That Oracle would be interested in buying Citrix is totally plausible. Oracle has its own implementation of the open source Xen hypervisor, which was based largely on the work done by Red Hat as it commercialized Xen in Red Hat Enterprise Linux 5. When it became clear that Red Hat was going to shift to the KVM hypervisor when it bought Qumranet for $107m in September 2008, Oracle looked around for another set of Xen tools and snapped up Virtual Iron, which had its own variation on the Xen theme. But in August 2007 Citrix bought XenSource, the controller of the Xen project, for $500m - a very large sum for a company that had only $1m in sales at the time.
Oracle likes to be in control, as it soon will be with Java, so why not with x64-based server virtualization as well as application streaming and desktop virtualization? Oracle is a good fit for Citrix. But then again, Novell and Citrix could also merge. And as El Reg has pointed out more than once, IBM needs Novell and Citrix as much as Oracle might. Perhaps more.
On December 24, Citrix had a market capitalization of $7.7bn, which would make the company much more expensive to acquire than Sun. And considering that even as messed up as Sun currently it is, the Sun biz can generate at least $10bn and maybe even $12bn in sales along with perhaps $1bn in profits - and if Oracle slashes the heck out of the payroll, maybe even a little more than that. Citrix generated $1.6bn in sales in 2008 and brought $178.3m to the bottom line, which is not too shabby.
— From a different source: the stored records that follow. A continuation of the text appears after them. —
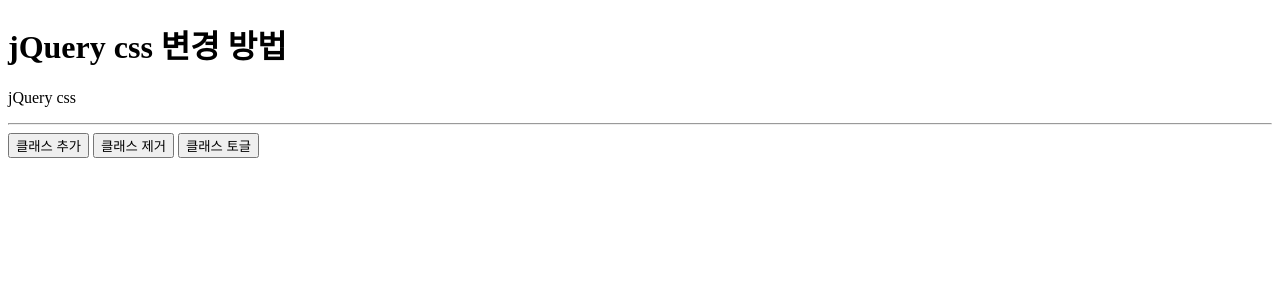
Repository: Dalso13/workspace
Page: workspace_web/chapter04_jQuery/WebContent/Ex09_jQuery_css.html
These files come from the project's save history. The page is drawn as it stood at one moment and after the next save; the edit follows.
The browser window is 1280 px wide. The pictures show the whole page.
After loading, the first visible `#toggle-class` was clicked once.

Above is the page before, as saved 2023-05-16 06:56:38.

### workspace_web/chapter04_jQuery/WebContent/Ex09_jQuery_css.html
<!DOCTYPE html>
<html>
<head>
<meta charset="UTF-8">
<title>Insert title here</title>
<style>
  .red{color: red}
  .blue{color: blue}
  .important{
  	font-size: 1.5em;
  	font-weight : bold;
  }
</style>
<script src="js/jquery-3.4.1.js"></script>
<script type="text/javascript">
	$(function() {
		// addClass('클래스 이름') : HTML 요소에 클래스 속성 추가
		// addClass('클래스 이름') : HTML 요소에 클래스 속성 제거
		// addClass('클래스 이름') : HTML 요소에 클래스 속성 추가/제거 토글

		$("#add-class").click(function() {
			$("#set-css").addClass('red');
		})
		$("#remove-class").click(function() {
			$("#set-css").removeClass('red');
		})
		$("#toggle-class").click(function() {

		})
	});
</script>
</head>
<body>
	<h1>jQuery css 변경 방법</h1>
	<p id="set-css">jQuery css </p>
	<hr>
	<button id="add-class">클래스 추가</button>
	<button id="remove-class">클래스 제거</button>
	<button id="toggle-class">클래스 토글</button>
</body>
</html>

Loaded but not shown: workspace_web/chapter04_jQuery/WebContent/js/jquery-3.4.1.js (library)

After the next save:
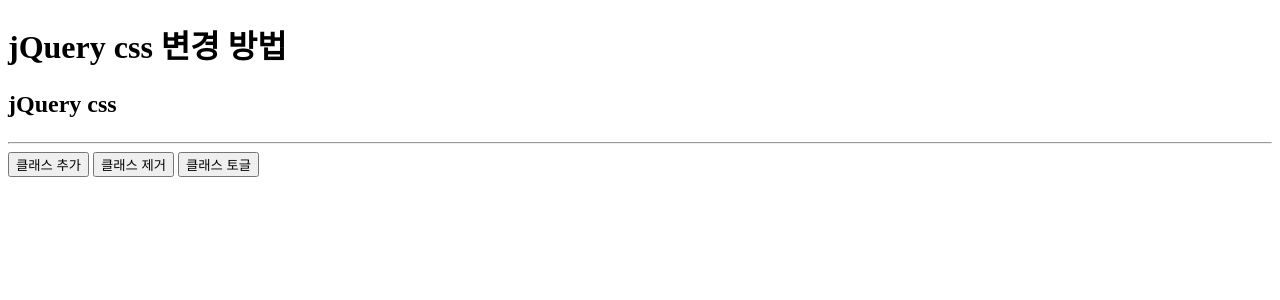
Saved 13 s later.
--- a/workspace_web/chapter04_jQuery/WebContent/Ex09_jQuery_css.html
+++ b/workspace_web/chapter04_jQuery/WebContent/Ex09_jQuery_css.html
@@ -25,7 +25,7 @@
 			$("#set-css").removeClass('red');
 		})
 		$("#toggle-class").click(function() {
-
+			$("#set-css").toggleClass('important');
 		})
 	});
 </script>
But it is hard to imagine anyone getting ahold of Citrix for less than $9bn to $10bn. Citrix will have to have a very bad 2010 and 2011 before Oracle could pay only $3bn for the company - which is arguably all it is worth based on revenues and profits. (I can see paying two times annual revenues for a reasonably profitable company, as Citrix is.) But you can't argue with Wall Street, which is why Sun, at the height of the dot-com boom, had a market cap over $200bn. Funny, isn't it? Not if you are a Sun ex-employee.
On the Rambus front, it is hard to see what HP would want with the company. HP used to be in the disk and chip businesses, but ditched them more than a decade ago. Maybe HP uses so much memory that it wants to be its own supplier, but if it does that, it will have exactly the same problem Big Blue had with its disk drives: no one wants to buy components from a systems competitor.
Rambus has settled its antitrust issues with the European Commission by dropping the licensing fees for its chip technology, which makes it a target. But with a $2.5bn market cap, Rambus would be a pricey acquisition relative to very small revenues. In the past five years, Rambus has raked in only $819.8m in cumulative revenues, and has booked $186.1m in losses. Why anyone would pay more than maybe $400m for Rambus is a mystery, unless it has some memory technology that HP thinks it can deploy in its servers. And make buckets of money.
This Rambus-HP talk sounds a lot like someone has been hitting the egg nog a little too hard, or someone is floating a trial balloon or engaging in a little wishful thinking. ®